What the task requires - Gather each line of the entries below that includes "print".

========================

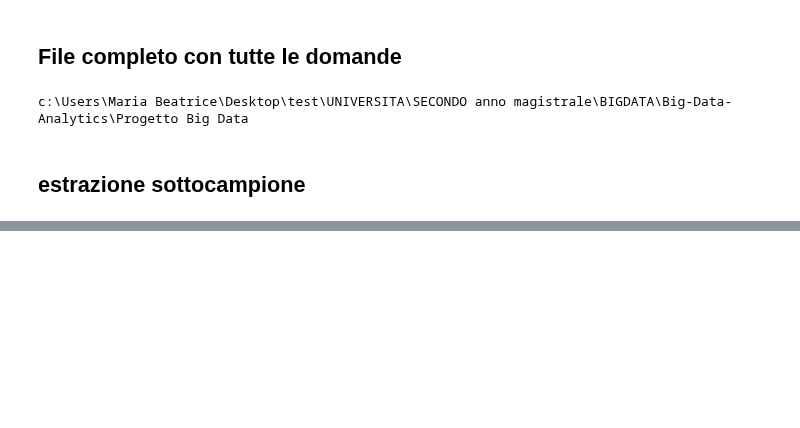
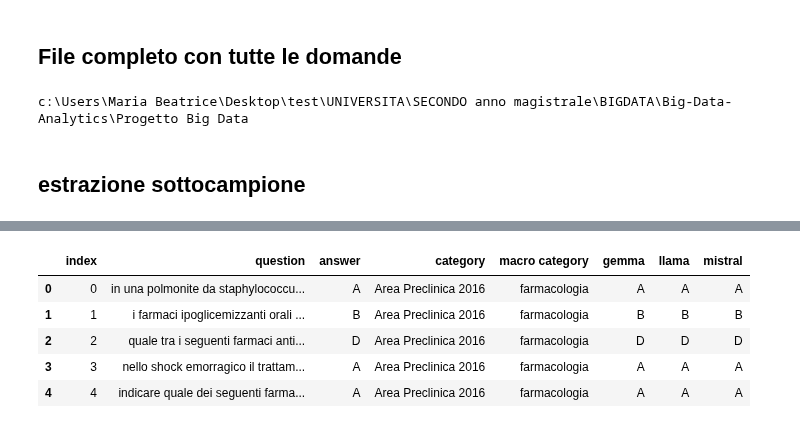
Before and after one commit to nicolobonato97/Big-Data-Analytics, a Jupyter notebook: Progetto Big Data/Benchmark.ipynb, the cells around one changed output, grey strips where cells are left out. Saved outputs shown, nothing was run; the diff lists cells and outputs as text; code cells hidden in the pictures; blank space fills up the shorter version.

```diff
--- a/Progetto Big Data/Benchmark.ipynb
+++ b/Progetto Big Data/Benchmark.ipynb
@@ -99,0 +123,25 @@ with open(output_file, "w", encoding="utf-8") as f:
+# %%
+#Gemma
+with open("custom_openai_google_gemma_3_27b_it_area_preclinica_clinica_2016_2019_finale_fast.json", "r", encoding="utf-8") as f:
+    json_data_gemma = json.load(f)
+
+# Crea un dizionario index → output
+output_by_index_gemma = {entry["index"]: entry["output"] for entry in json_data_gemma["results"]}
+print(output_by_index_gemma)
+
+#Llama
+with open("custom_openai_meta_llama_llama_4_maverick_area_preclinica_clinica_2016_2019_finale_fast.json", "r", encoding="utf-8") as f:
+    json_data_llama = json.load(f)
+
+# Crea un dizionario index → output
+output_by_index_llama = {entry["index"]: entry["output"] for entry in json_data_llama["results"]}
+print(output_by_index_llama)
+
+## Mistral
+
+with open("custom_openai_mistralai_mistral_small_3.2_24b_instruct_area_preclinica_clinica_2016_2019_finale_fast.json", "r", encoding="utf-8") as f:
+    json_data_mistral = json.load(f)
+
+# Crea un dizionario index → output
+output_by_index_mistral = {entry["index"]: entry["output"] for entry in json_data_mistral["results"]}
+print(output_by_index_mistral)
@@ -99,0 +152,12 @@ with open(output_file, "w", encoding="utf-8") as f:
+# %%
+df["gemma"] = df["index"].apply(lambda idx: output_by_index_gemma.get(idx, ""))
+df["llama"] = df["index"].apply(lambda idx: output_by_index_llama.get(idx, ""))
+df["mistral"] = df["index"].apply(lambda idx: output_by_index_mistral.get(idx, ""))
+df.head()
+# %% [output]
+|  | index | question | answer | category | macro category | gemma | llama | mistral |
+| 0 | 0 | in una polmonite da staphylococcu... | A | Area Preclinica 2016 | farmacologia | A | A | A |
+| 1 | 1 | i farmaci ipoglicemizzanti orali ... | B | Area Preclinica 2016 | farmacologia | B | B | B |
+| 2 | 2 | quale tra i seguenti farmaci anti... | D | Area Preclinica 2016 | farmacologia | D | D | D |
+| 3 | 3 | nello shock emorragico il trattam... | A | Area Preclinica 2016 | farmacologia | A | A | A |
+| 4 | 4 | indicare quale dei seguenti farma... | A | Area Preclinica 2016 | farmacologia | A | A | A |
```
Also changed, not shown: parts of 9 cells of this notebook, 9 other files.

========================

Answer area -
+print(output_by_index_gemma)
+print(output_by_index_llama)
+print(output_by_index_mistral)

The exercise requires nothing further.